Last Saturday, I took a workshop on curved piecing. I thought it would be hard to do… I can remember setting in sleeves and so on in my clothes-sewing days, and there was always much pinning and clipping of seams. But we all used these curved piecing templates to cut the pieces, and sewing it required only a pin at the beginning, centre and end of curve. I’m told that, with practice, no pins will be required at all. I think I’ll need lots of practice before that happens.
Admittedly, I messed up on my first try. It was going pretty well until I passed the midpoint of the curve. Then I started building up a fullness that I couldn’t seem to ease out. I ended up with a pucker right before the final pin.
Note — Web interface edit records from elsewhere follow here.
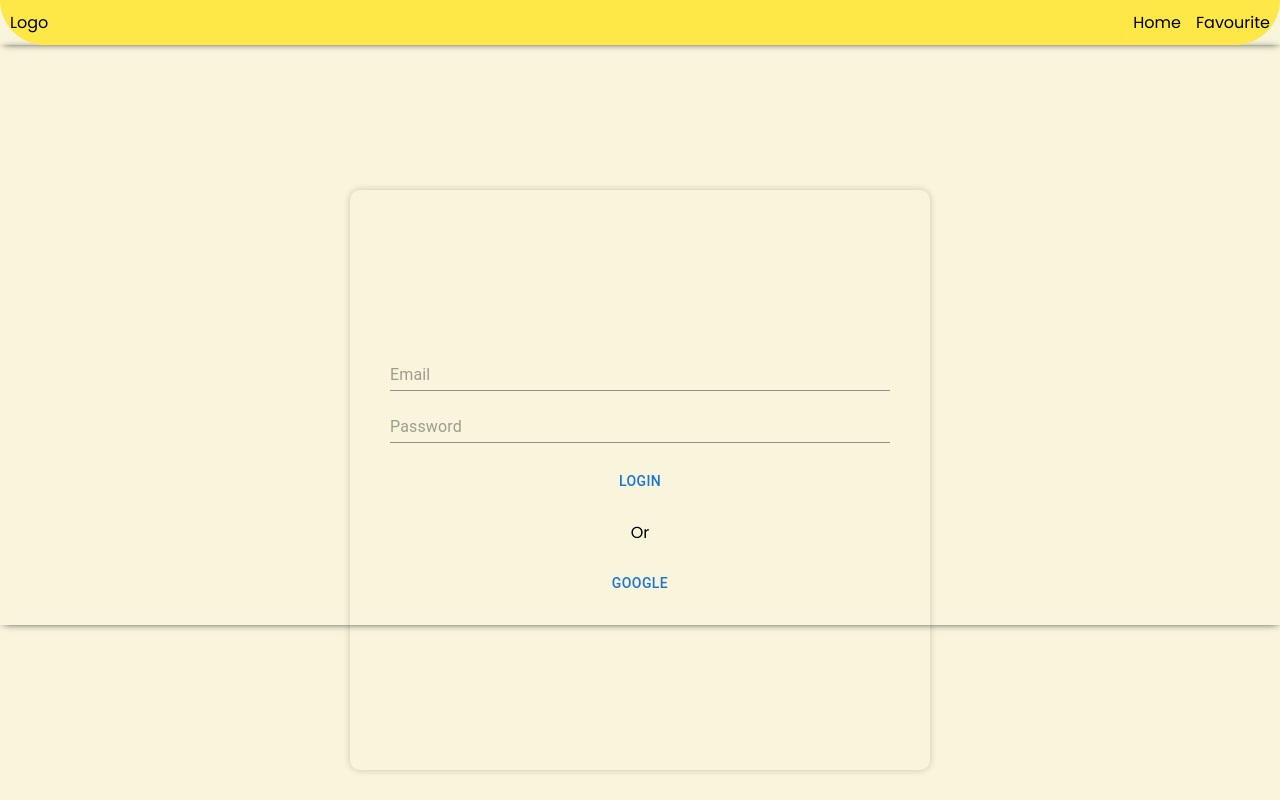
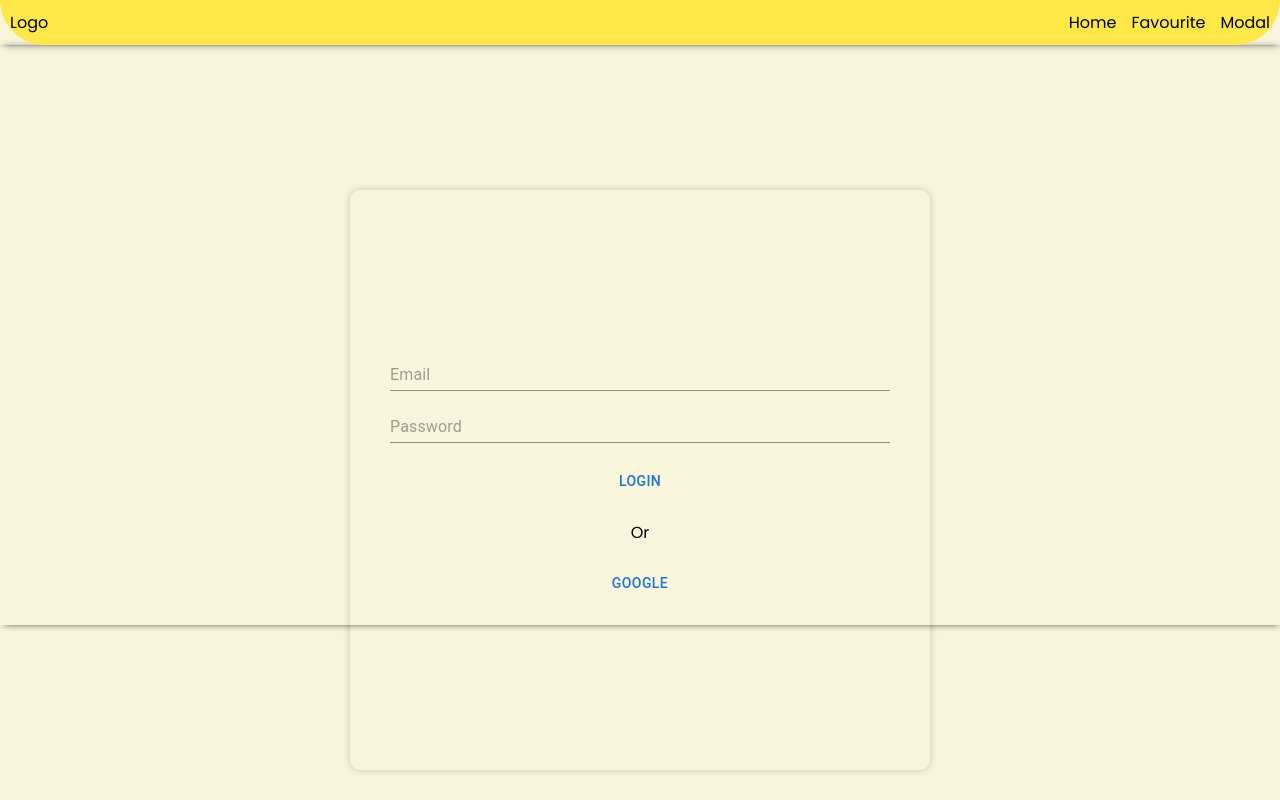
Before and after one commit to jia-wei-00/Error-404, a React (Create React App) app: page / in a window 1280 px wide. Built offline with nearby package versions, Linux system fonts and the light colour scheme; no server answers.

Commit message:
nothing here

```diff
--- a/src/components/nav.jsx
+++ b/src/components/nav.jsx
@@ -24,6 +24,11 @@ const Nav = () => {
                 Favourite
               </Link>
             </li>
+            <li>
+              <Link to="/modal" className="link">
+                Modal
+              </Link>
+            </li>
           </ul>
           {firebaseStore.user && (
             <button onClick={() => firebaseStore.signOut()}>Logout</button>
```
Also changed, not shown: 1 other file (tests, documents, lock files or other folders).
I think it came from allowing one of the fabrics to stretch too much as I sewed along the bias. The instructor suggested inserting a pin at the three-quarter point, and I did that the second time around, and that made the difference. After a couple more blocks, I started to get the feel for it, and left out the three quarter pin altogether.
The pattern we’re making is called “Moon in the Window” by Eliza’s Back Porch. I was thinking “Blue Moon”, and so picked Oriental fabrics that are in the blues and browns flavour. The background (including the sashing that will form the window frames) will be dark brown. I think it will look cool when done.
I finished all the “large moons” last night after the kids went to bed. Then I started cutting the fabrics for the small moons. If I can finish cutting tonight (maybe!) then I can start piecing. One of the other women in the workshop pieced little moons on Saturday, and she said it was harder to piece the little moons than the big moons — we’ll see. I hope it goes okay! My goal is to get all the moons pieced before Saturday, so I can work on the sashing for the second half of the workshop!
Ultimate goal: to have a quilt to hang in my front hall. This pattern is supposed to make a quilt that’s 60″x60″, which would be not quite big enough for a bed, but certainly big enough to fill the empty wall in our foyer.